In 2010, indigenous rap was the exception to the rule – ready to burst at the seams. In 2020, it is very much the rule. The most impactful rappers of the 2010s – Phyno and Olamide – rap almost exclusively in their local dialect. Almost every year since Da Grin’s passing, a new major indigenous-rapping star has broken through. The DNA of rap, as a genre itself, are changing as it segues into saccharic lyricism, syrupy trap-sungs, and the full-blown interpolation of diverse genres into its core, and indigenous artists in Nigeria are the heart of these ingenious explorations. Terry Apala, Zlatan Ibile, Slimcase, Naira Marley, and many more are examples of the growing profile of indigenous rapping, all thanks to Da Grin’s magnificent run at the turn of the century. Even more imperiously, the availability of tools of globalization – streaming and social media – means that more indigenous stars are ready to break through – think Zinoleesky and Lil Frosh – because of that visibility.

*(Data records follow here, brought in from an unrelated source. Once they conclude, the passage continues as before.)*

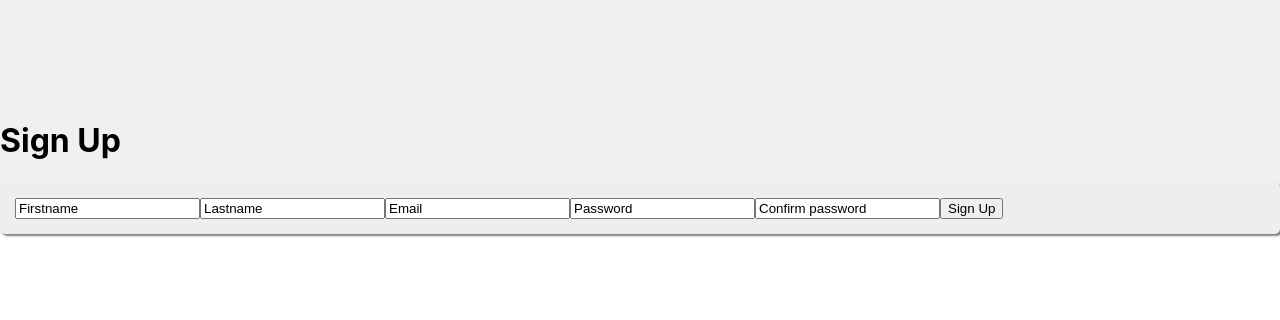
Repository: khamraeva/JSP-homework1-sighup
Page: /
These files come from the project's save history. The page is drawn as it stood at one moment and after the next save; the edit follows.
The browser window is 1280 px wide. The pictures show the whole page.
The project was rebuilt for these pictures with package versions that can differ from the ones it lists, and the page was loaded fresh each time.

Above is the page before, as saved 2020-07-22 16:35:18.

After the next save:
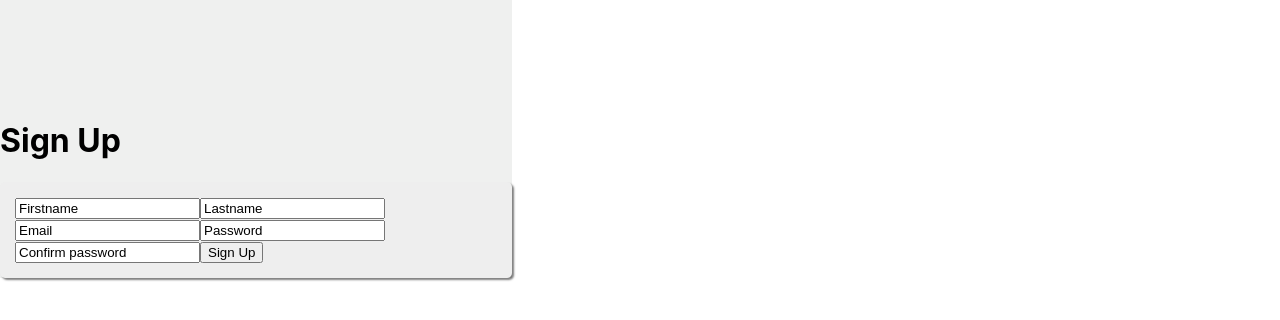
Saved 9 s later.
--- a/src/Components/SignUp/SignUp.css
+++ b/src/Components/SignUp/SignUp.css
@@ -4,6 +4,7 @@
     flex-direction: column;
     padding-top: 100px;
     flex-grow: 1;
+    width: 40%;
     background: rgb(239, 240, 239);
 }
 
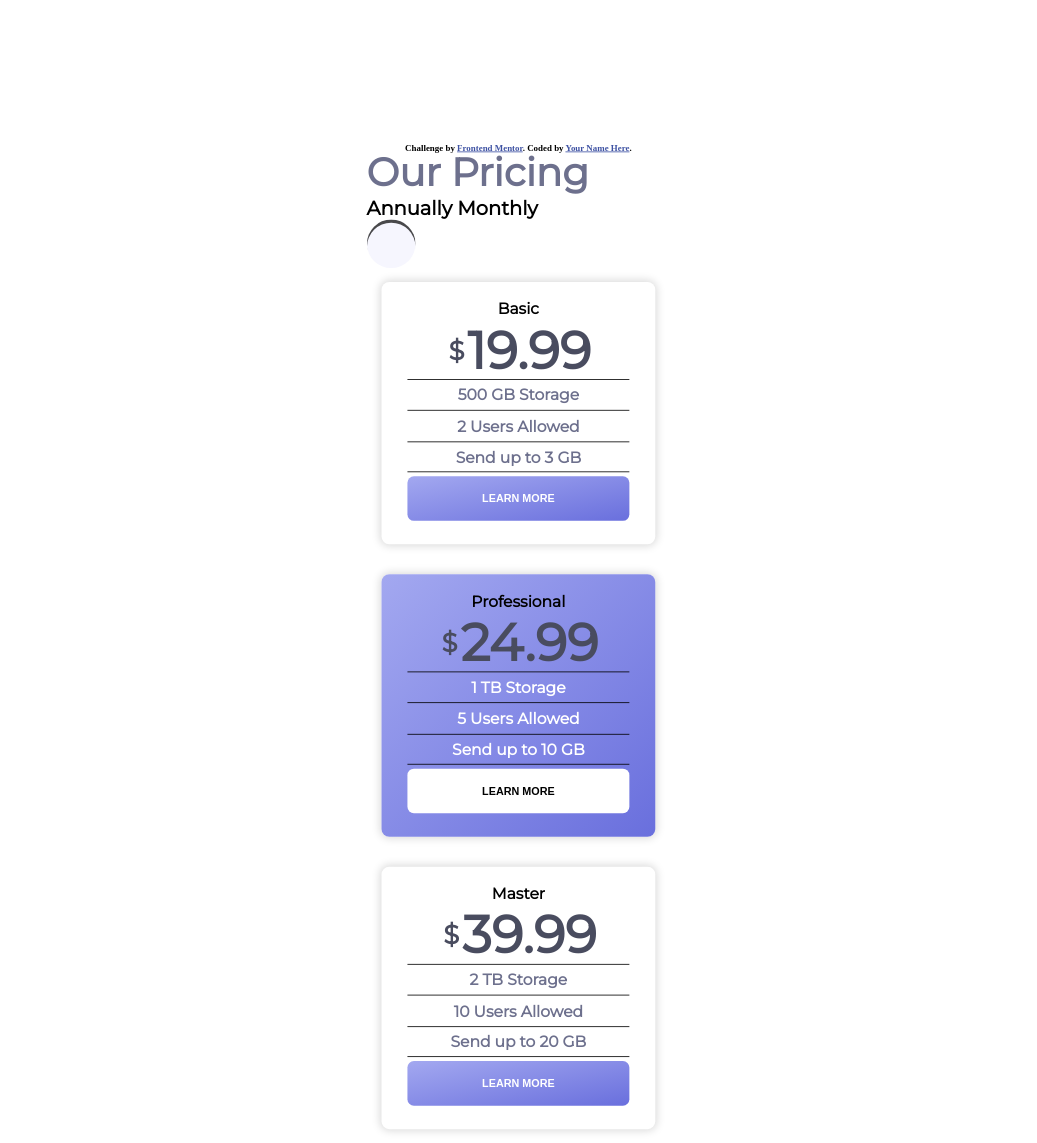
Repository: JuzzJoel/pricing-component-with-toggle-master
Page: index.html
An editor plug-in stored every save of this project. The page is shown before and after the next save, followed by the edit.
The browser window is 1280 px wide. The pictures show the whole page, at 81% of full size.

Above is the page before, as saved 2025-05-24 11:34:46.

### index.html
<!DOCTYPE html>
<html lang="en">
<head>
  <meta charset="UTF-8">
  <meta name="viewport" content="width=device-width, initial-scale=1.0"> <!-- displays site properly based on user's device -->

  <link rel="icon" type="image/png" sizes="32x32" href="./images/favicon-32x32.png">
  <link rel="preconnect" href="https://fonts.googleapis.com">
  <link rel="preconnect" href="https://fonts.gstatic.com" crossorigin>
  <link
    href="https://fonts.googleapis.com/css2?family=Montserrat:ital,wght@700"
    rel="stylesheet">
  <title>Frontend Mentor | [pricing-component-with-toggle-master]</title>
  <style>
    :root{

      --linear-gradient: linear-gradient(to bottom right, hsl(236, 72%, 79%), hsl(237, 63%, 64%));

--clr-pri: hsl(240, 78%, 98%);
--clr-pri-acc: hsl(234, 14%, 74%);
--clr-sec: hsl(233, 13%, 49%);
--clr-sec-acc: hsl(232, 13%, 33%);
    }
*,
*::before,
*::after {
    box-sizing: border-box;
}

* {
    margin: 0;
    padding: 0;
    box-sizing: border-box;
}
.visually-hidden:not(:focus):not(:active) {
  clip: rect(0 0 0 0);
  clip-path: inset(50%);
  height: 1px;
  overflow: hidden;
  position: absolute;
  white-space: nowrap;
  width: 1px;
}
    .attribution { font-size: 11px; text-align: center;height: 1vh; }
    .attribution a { color: hsl(228, 45%, 44%); }
body{
  font-size: 0.95rem;
  font-weight: 700;
width: 100vw;
height: 150vh;
display: flex;
align-items: center;
justify-content: center;
flex-direction: column;
}


.container{
  width: 375px;
  height: 100vh;
  font-family: "Montserrat", sans-serif;

}
  .pricing-header{
font-size: 1.5rem;
  }
  .pricing-header h1{
    color: var(--clr-sec);

  }
    .toggle-box{

    }

     .toggle-container{
      width: 50px;
      height: 50px;
      position: relative;
      background: var(--clr-pri);
      padding: 30px;
      border-radius: 3rem;

      box-shadow: inset 0 4px 0 0 rgba(0, 0, 0, 0.7);
     }
     .toggle-slider{
      position: absolute;
      border-radius: 50%;
      left: 10px;
      top: 5px;
     }
     input[type="radio"]{
      display: none;
     }

       .pricing{

       }


   .content-body{
    display: flex;
    flex-direction: column;
    align-items: center;
    width: 100%;
    height: 150vh;
   }
   .content{
    display: flex;
    flex-direction: column;
    align-items: center;
    justify-content: space-evenly;
    width: 90%;
    gap: 20px;
    height: 100%;
   }
   .card-container{
    display: flex;
    flex-direction: column;
    align-items: center;
    justify-content: center;
    width: 100%;
    border-radius: .6rem;

    box-shadow: 0 0 .625rem .125rem rgba(0, 0, 0, 0.15);
    height: 30%;
   }
   .card-container:nth-child(2){
  background: var(--linear-gradient);
   }    .card{
          display: flex;
          flex-direction: column;
          align-items: center;
          justify-content: space-between;
          width: 90%;
          height: 85%;
          font-family: "Montserrat", sans-serif;
        }
        .card>*{
          width: inherit;
          display: flex;
          align-items: center;
          justify-content: center;
        }
          .rows-head{
            height: 35%;
            display: flex;
            flex-direction: column;
            align-items: center;
            justify-content: center;
          }
          .rows-head p{
           font-size: 1.2rem;
          }
          .rows-head h1{
            font-size: 4rem;
            color: var(--clr-sec-acc);
            display: flex;
            align-items: center;
           } .rows-head h1 span{
            font-size: 2rem;
            color: var(--clr-sec-acc);
            margin-right: 2%;
           }
          .rows{
            height: 15%;
            border: 1px   solid black;
            border-left: none;
            border-right: none;
            color: var(--clr-sec);
            font-size: 1.2rem;
          }
          .rows:nth-child(3){
            border: none;
          }
          .rows-button{
            height: 25%;
            display: flex;
            align-items: center;
            justify-content: center;
          }
  button{
    width: 100%;
    display: flex;
    align-items: center;
    justify-content: center;
    border-radius: .5rem;
    border: none;
    padding: 1.25rem 2.5rem;
    text-transform: uppercase;
    color: white;
background: var(--linear-gradient);
    font-weight: 700;
  }
  .card-container:nth-child(2) .rows ,
  .card-container:nth-child(2) .rowshead
  {
    color: white;
  }
  .card-container:nth-child(2) button{
background: white;
color:var(--linear-gradient);
  }

          @media(min-width:1440px){
            .content{
              flex-direction: row;
              justify-content: space-between;
             }
          }
  </style>
</head>
<body>
  <div class="attribution">
    Challenge by <a href="https://www.frontendmentor.io?ref=challenge" target="_blank">Frontend Mentor</a>.
    Coded by <a href="#">Your Name Here</a>.
  </div>


  <div class="container">
    <div class="pricing-header">
      <h1>Our Pricing</h1>
      <div class="toggle-box">
        Annually
        Monthly
        <div class="toggle-container">

          <input type="radio" class="pricing" id="price-annnual">
          <label for="price-annual"></label>

          <input type="radio" class="pricing" id="price-month">
          <label for="price-month"></label>

          <div class="toggle-slider"></div>
        </div>
      </div>
      <div class="content-body">
        <div class="content">
          <div class="card-container">
<div class="card">
            <div class="rows-head">
              <p>Basic</p>
         <h1>  <span>&dollar;</span>
          19.99
           <i class="visually-hidden">&dollar;199.99</i>
           </h1>
          </div>
            <div class="rows">500 GB Storage</div>
            <div class="rows">2 Users Allowed</div>
            <div class="rows">Send up to 3 GB</div>
            <div class="rows-button"><button>Learn More</button></div>
          </div>
          </div>

          <div class="card-container">
            <div class="card">
            <div class="rows-head">
              <p>Professional</p>
              <h1> <span>&dollar;</span>24.99
                <i class="visually-hidden">&dollar;249.99</i>
           </h1>
          </div>
            <div class="rows">1 TB Storage</div>
            <div class="rows">5 Users Allowed</div>
            <div class="rows">Send up to 10 GB</div>
            <div class="rows-button"><button>Learn More</button></div>
          </div>
          </div>
          <div class="card-container">
            <div class="card">
            <div class="rows-head">
              <p>Master</p>
              <h1> <span>&dollar;</span>39.99
                <i class="visually-hidden">&dollar;399.99</i>
          </h1>
          </div>
            <div class="rows">2 TB Storage</div>
            <div class="rows">10 Users Allowed</div>
            <div class="rows">Send up to 20 GB</div>
            <div class="rows-button"><button>Learn More</button></div>
          </div>
          </div>
        </div>
      </div>
    </div>
  </div>


</body>
</html>

After the next save:
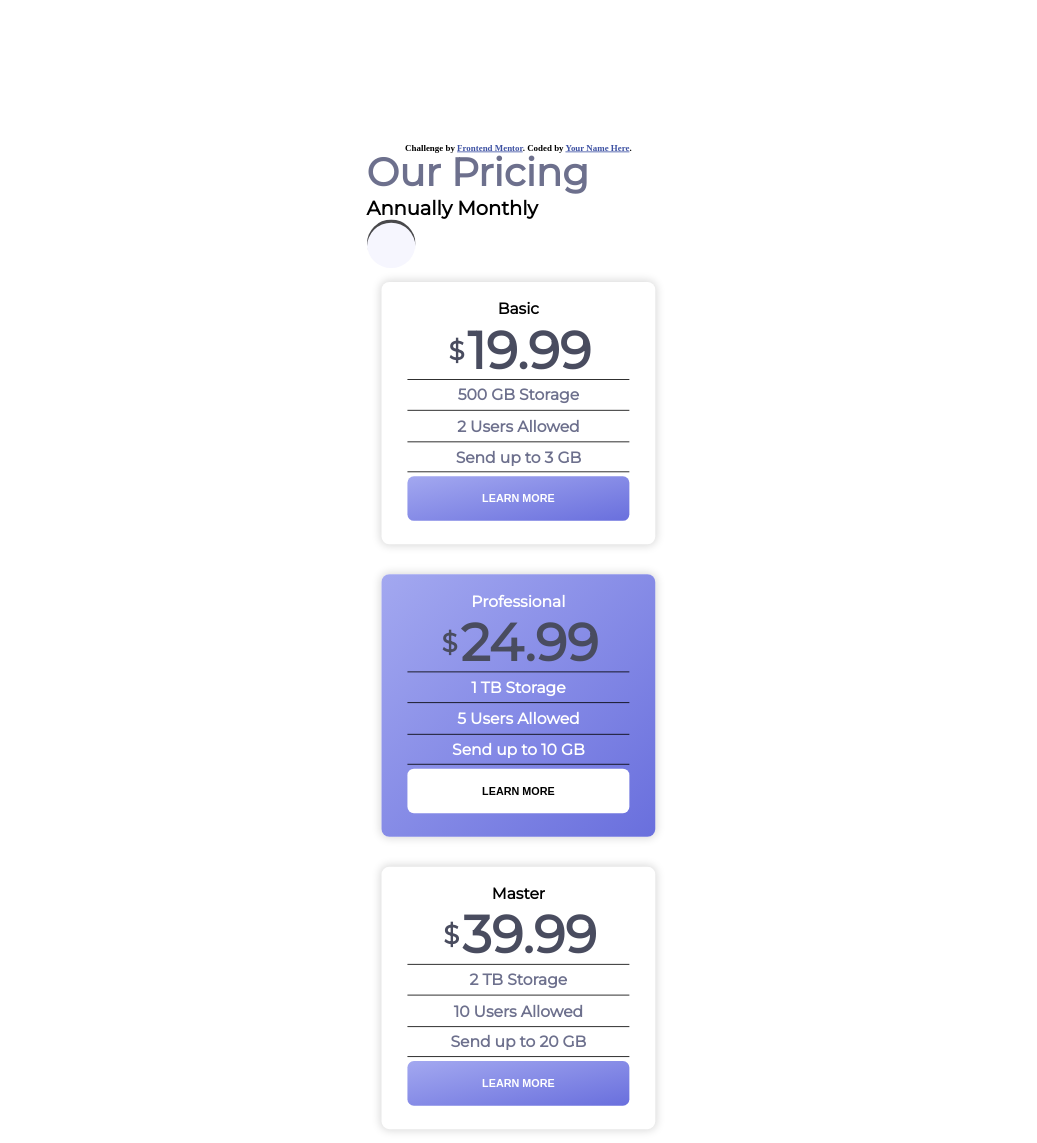
Saved 8 s later.
--- a/index.html
+++ b/index.html
@@ -192,7 +192,7 @@ background: var(--linear-gradient);
     font-weight: 700;
   }
   .card-container:nth-child(2) .rows ,
-  .card-container:nth-child(2) .rowshead
+  .card-container:nth-child(2) .rows-head
   {
     color: white;
   }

When the Eastern rap invasion finally hit Lagos, led by Phyno, the city was finally ready to live up to its multi-ethnic ethos, courtesy of the micro hip-hop evolution that Da Grin triggered. The wave of regional centering of hip-hop expression has hit the north and more hubs are expected to emerge as access to technology improves across the country with Lagos eternally receptive of new trends and sub-cultures that can move the audience. Most likely, Da Grin will not be remembered for all this; most fans only care for the music, living for the nostalgic moment when the first verse goes off on Ghetto Dreams or Kondo.  And that’s fine. Even Da Grin himself seemed mindless to what he was doing in real-time. What existed, unabashedly, at the core of his music, as he battled lack, doubt, and sorrow, was the need to make money and win the acclaim and adoration of the hood. He did it all in the space of 18 months – just don’t forget that he casually challenged all conceptions of what was possible in Nigerian rap while at it.